Dataset entries:

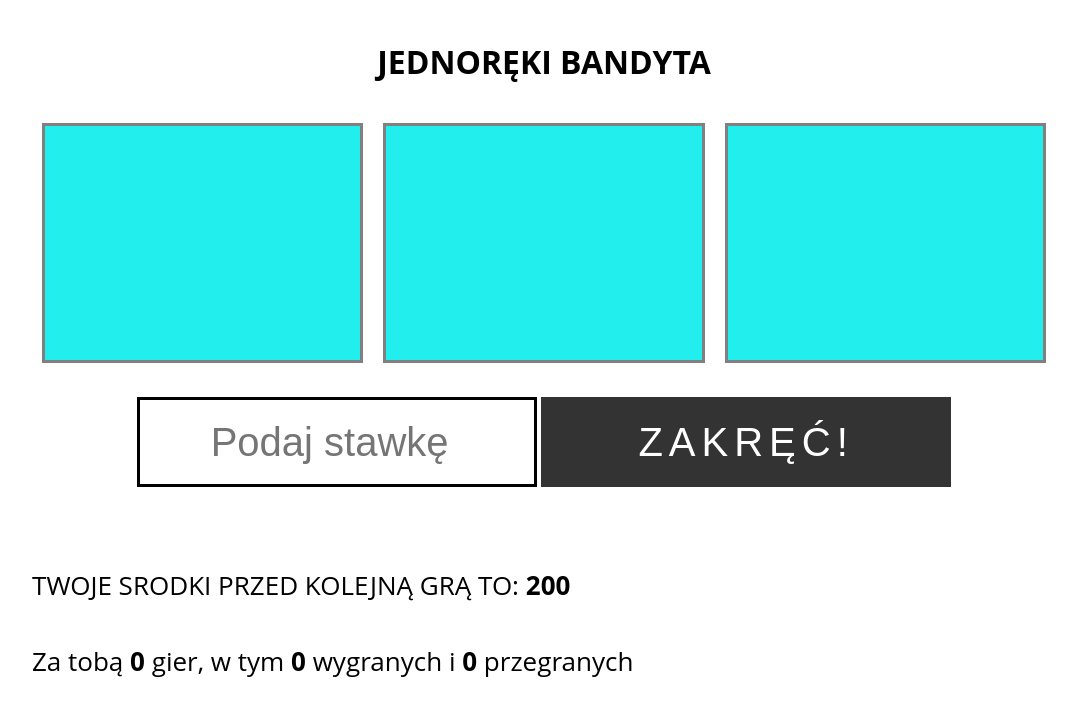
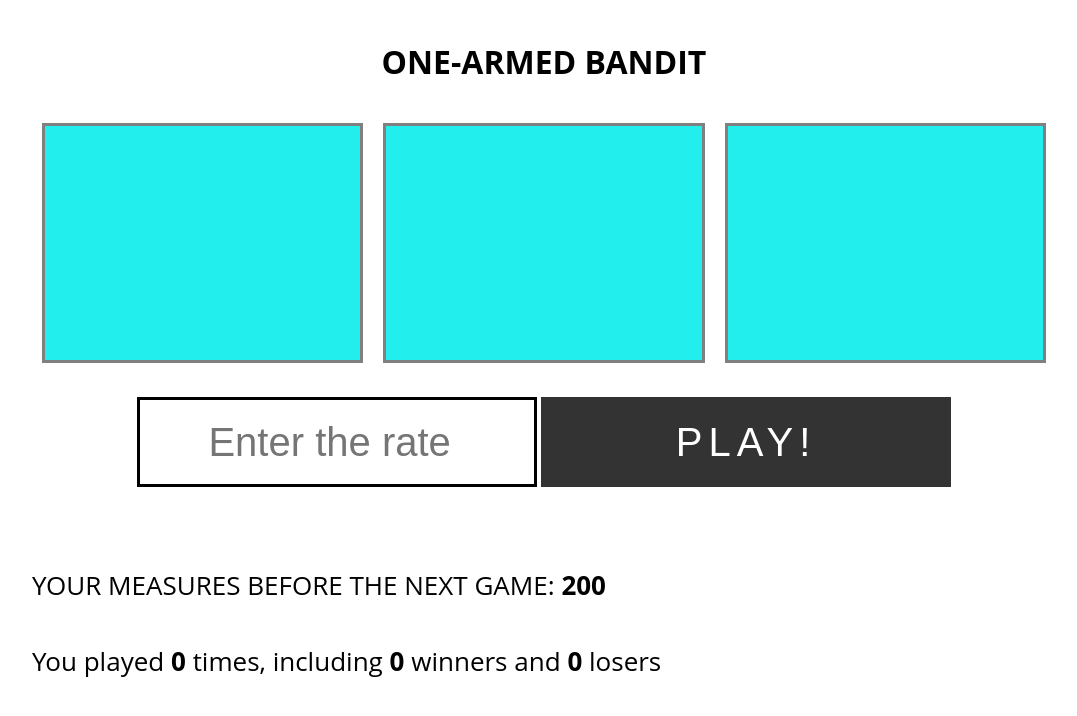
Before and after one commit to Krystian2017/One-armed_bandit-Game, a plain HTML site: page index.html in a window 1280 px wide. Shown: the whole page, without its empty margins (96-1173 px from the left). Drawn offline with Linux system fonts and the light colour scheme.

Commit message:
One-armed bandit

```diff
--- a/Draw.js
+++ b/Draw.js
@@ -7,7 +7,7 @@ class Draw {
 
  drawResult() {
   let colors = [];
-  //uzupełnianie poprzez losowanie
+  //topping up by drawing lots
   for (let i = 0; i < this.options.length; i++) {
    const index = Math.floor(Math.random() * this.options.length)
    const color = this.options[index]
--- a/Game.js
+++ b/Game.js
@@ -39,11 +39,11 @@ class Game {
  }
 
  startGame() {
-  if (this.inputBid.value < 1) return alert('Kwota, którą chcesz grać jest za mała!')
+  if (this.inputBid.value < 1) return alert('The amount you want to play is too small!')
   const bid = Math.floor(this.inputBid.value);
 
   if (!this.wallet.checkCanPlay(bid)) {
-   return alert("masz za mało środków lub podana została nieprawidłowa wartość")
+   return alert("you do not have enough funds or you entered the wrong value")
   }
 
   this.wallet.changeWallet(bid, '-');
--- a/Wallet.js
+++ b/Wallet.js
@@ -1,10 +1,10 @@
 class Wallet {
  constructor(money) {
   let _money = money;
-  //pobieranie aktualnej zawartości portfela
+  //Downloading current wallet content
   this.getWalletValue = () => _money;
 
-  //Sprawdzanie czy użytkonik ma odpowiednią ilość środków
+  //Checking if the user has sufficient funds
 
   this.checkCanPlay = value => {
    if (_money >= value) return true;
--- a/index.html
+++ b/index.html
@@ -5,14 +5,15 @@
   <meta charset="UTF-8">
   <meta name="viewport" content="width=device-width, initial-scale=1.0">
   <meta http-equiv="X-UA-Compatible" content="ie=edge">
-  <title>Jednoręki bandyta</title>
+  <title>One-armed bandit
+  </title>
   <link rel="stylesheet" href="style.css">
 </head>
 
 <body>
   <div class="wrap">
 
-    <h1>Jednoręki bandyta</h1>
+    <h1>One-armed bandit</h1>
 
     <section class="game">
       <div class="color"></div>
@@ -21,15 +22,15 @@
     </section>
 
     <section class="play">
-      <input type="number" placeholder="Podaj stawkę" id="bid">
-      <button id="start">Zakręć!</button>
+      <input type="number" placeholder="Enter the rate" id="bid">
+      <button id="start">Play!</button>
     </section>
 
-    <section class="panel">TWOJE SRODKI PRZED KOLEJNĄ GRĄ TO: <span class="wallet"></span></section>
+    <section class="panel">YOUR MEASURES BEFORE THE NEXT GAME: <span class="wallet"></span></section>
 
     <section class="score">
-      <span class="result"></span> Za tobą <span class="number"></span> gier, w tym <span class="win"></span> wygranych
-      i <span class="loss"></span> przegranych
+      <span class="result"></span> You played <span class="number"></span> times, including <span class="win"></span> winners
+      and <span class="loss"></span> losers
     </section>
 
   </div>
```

...

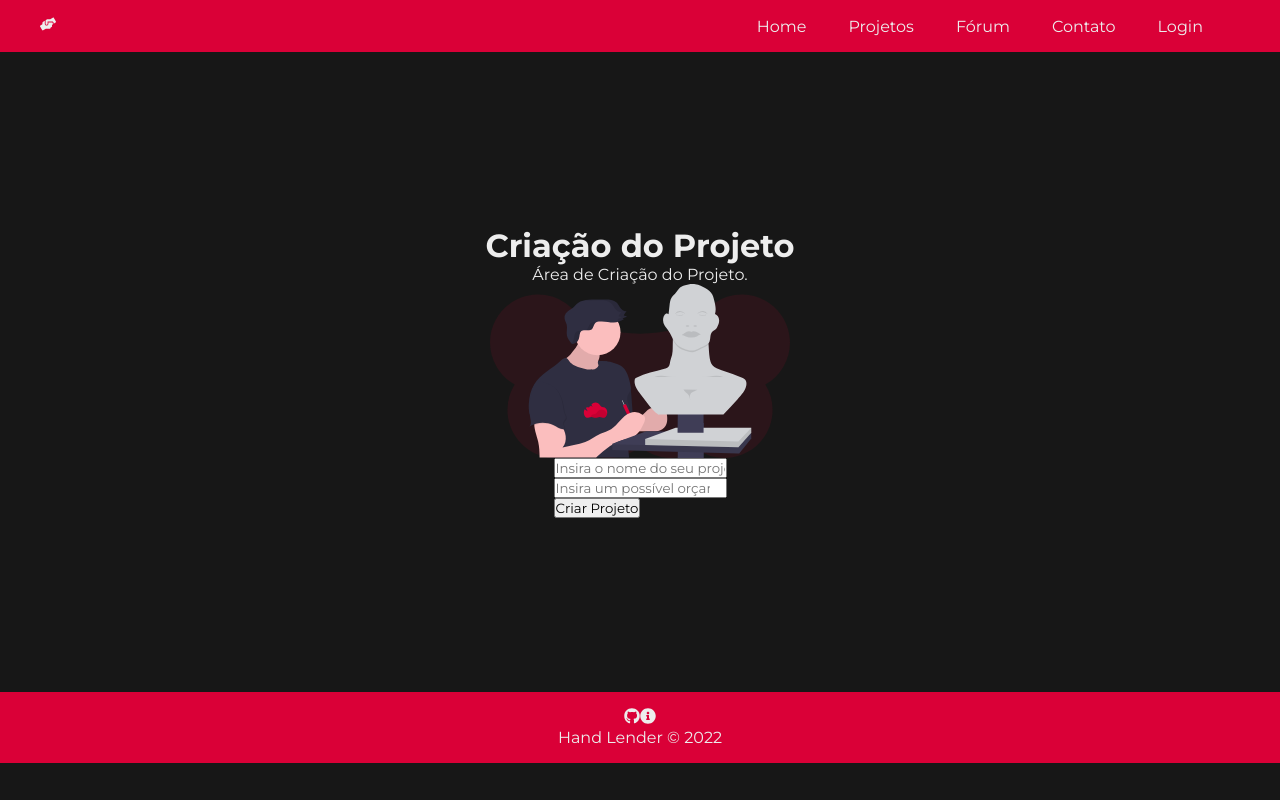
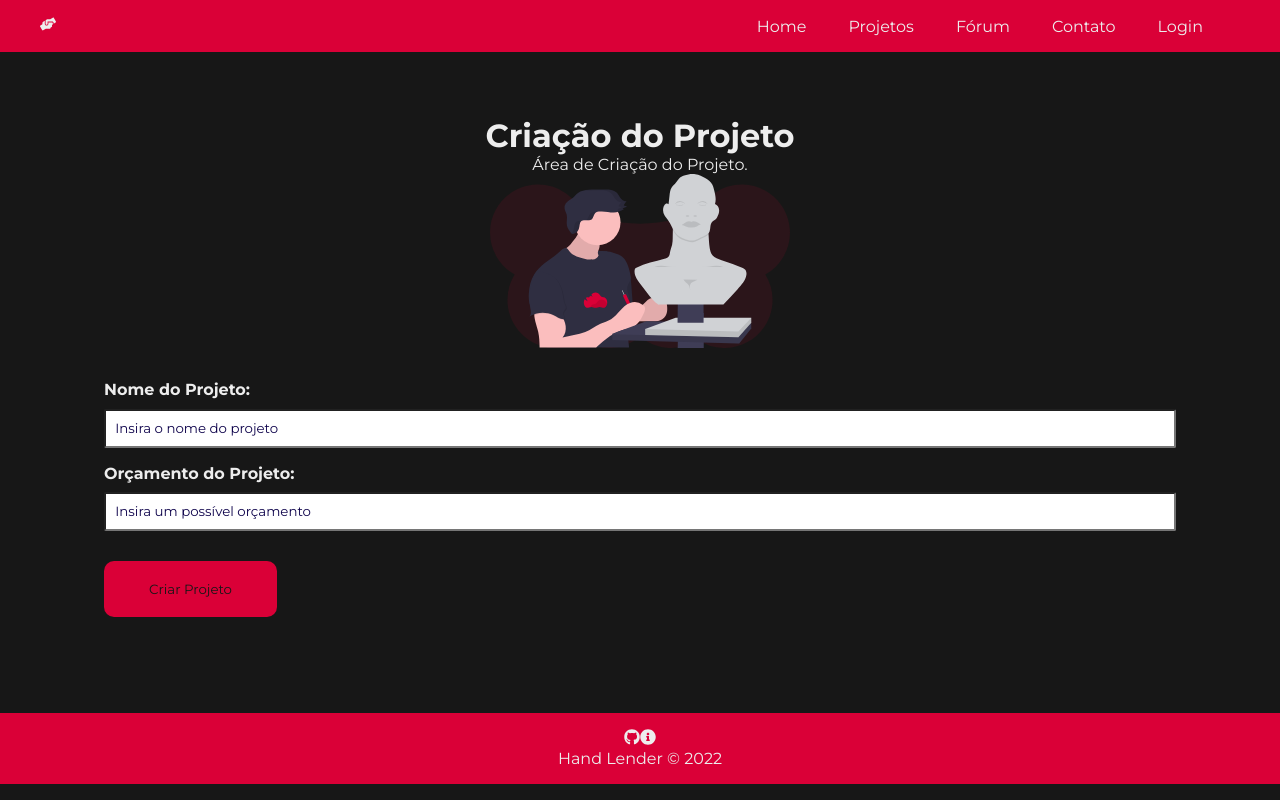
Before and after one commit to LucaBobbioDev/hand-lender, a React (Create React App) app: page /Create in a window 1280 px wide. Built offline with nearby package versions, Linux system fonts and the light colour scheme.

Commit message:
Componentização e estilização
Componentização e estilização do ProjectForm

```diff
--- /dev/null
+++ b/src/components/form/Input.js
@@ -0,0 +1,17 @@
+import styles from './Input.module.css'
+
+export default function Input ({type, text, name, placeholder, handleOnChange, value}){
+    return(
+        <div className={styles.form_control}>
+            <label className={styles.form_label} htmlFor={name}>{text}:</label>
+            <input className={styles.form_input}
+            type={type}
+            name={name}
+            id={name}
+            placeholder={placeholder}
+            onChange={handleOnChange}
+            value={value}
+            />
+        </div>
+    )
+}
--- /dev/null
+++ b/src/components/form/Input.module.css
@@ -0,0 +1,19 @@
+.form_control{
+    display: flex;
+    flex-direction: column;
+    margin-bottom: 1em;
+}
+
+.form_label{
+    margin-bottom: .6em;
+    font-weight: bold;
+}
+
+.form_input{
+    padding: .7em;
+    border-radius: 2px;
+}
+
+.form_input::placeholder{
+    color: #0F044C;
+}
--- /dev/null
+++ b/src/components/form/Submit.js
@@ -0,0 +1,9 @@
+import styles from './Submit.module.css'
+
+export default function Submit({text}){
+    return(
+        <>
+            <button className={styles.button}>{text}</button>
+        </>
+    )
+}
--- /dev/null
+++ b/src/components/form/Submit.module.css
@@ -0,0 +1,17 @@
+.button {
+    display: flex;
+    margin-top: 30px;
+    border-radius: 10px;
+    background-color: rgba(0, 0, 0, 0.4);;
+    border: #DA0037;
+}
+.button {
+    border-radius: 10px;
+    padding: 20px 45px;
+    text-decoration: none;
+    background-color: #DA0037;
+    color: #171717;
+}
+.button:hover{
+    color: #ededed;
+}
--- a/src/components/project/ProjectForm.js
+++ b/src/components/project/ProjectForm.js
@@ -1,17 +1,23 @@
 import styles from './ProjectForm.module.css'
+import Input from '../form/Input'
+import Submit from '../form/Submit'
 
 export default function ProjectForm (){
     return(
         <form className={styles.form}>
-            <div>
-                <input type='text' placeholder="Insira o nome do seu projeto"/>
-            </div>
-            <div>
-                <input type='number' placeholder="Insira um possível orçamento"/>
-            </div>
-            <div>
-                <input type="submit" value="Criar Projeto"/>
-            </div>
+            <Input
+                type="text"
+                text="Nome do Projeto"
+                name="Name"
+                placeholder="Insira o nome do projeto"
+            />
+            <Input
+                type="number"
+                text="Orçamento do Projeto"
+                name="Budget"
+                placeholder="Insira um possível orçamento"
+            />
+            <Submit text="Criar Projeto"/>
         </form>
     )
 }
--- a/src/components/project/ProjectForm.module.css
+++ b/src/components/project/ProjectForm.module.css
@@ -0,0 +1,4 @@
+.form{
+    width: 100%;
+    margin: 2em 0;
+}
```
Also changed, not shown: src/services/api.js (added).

== Instructions for the task ==
Pull out the lines above in which the word "components" appears.

== Answer area ==
+++ b/src/components/form/Input.js
+++ b/src/components/form/Input.module.css
+++ b/src/components/form/Submit.js
+++ b/src/components/form/Submit.module.css
--- a/src/components/project/ProjectForm.js
+++ b/src/components/project/ProjectForm.js
--- a/src/components/project/ProjectForm.module.css
+++ b/src/components/project/ProjectForm.module.css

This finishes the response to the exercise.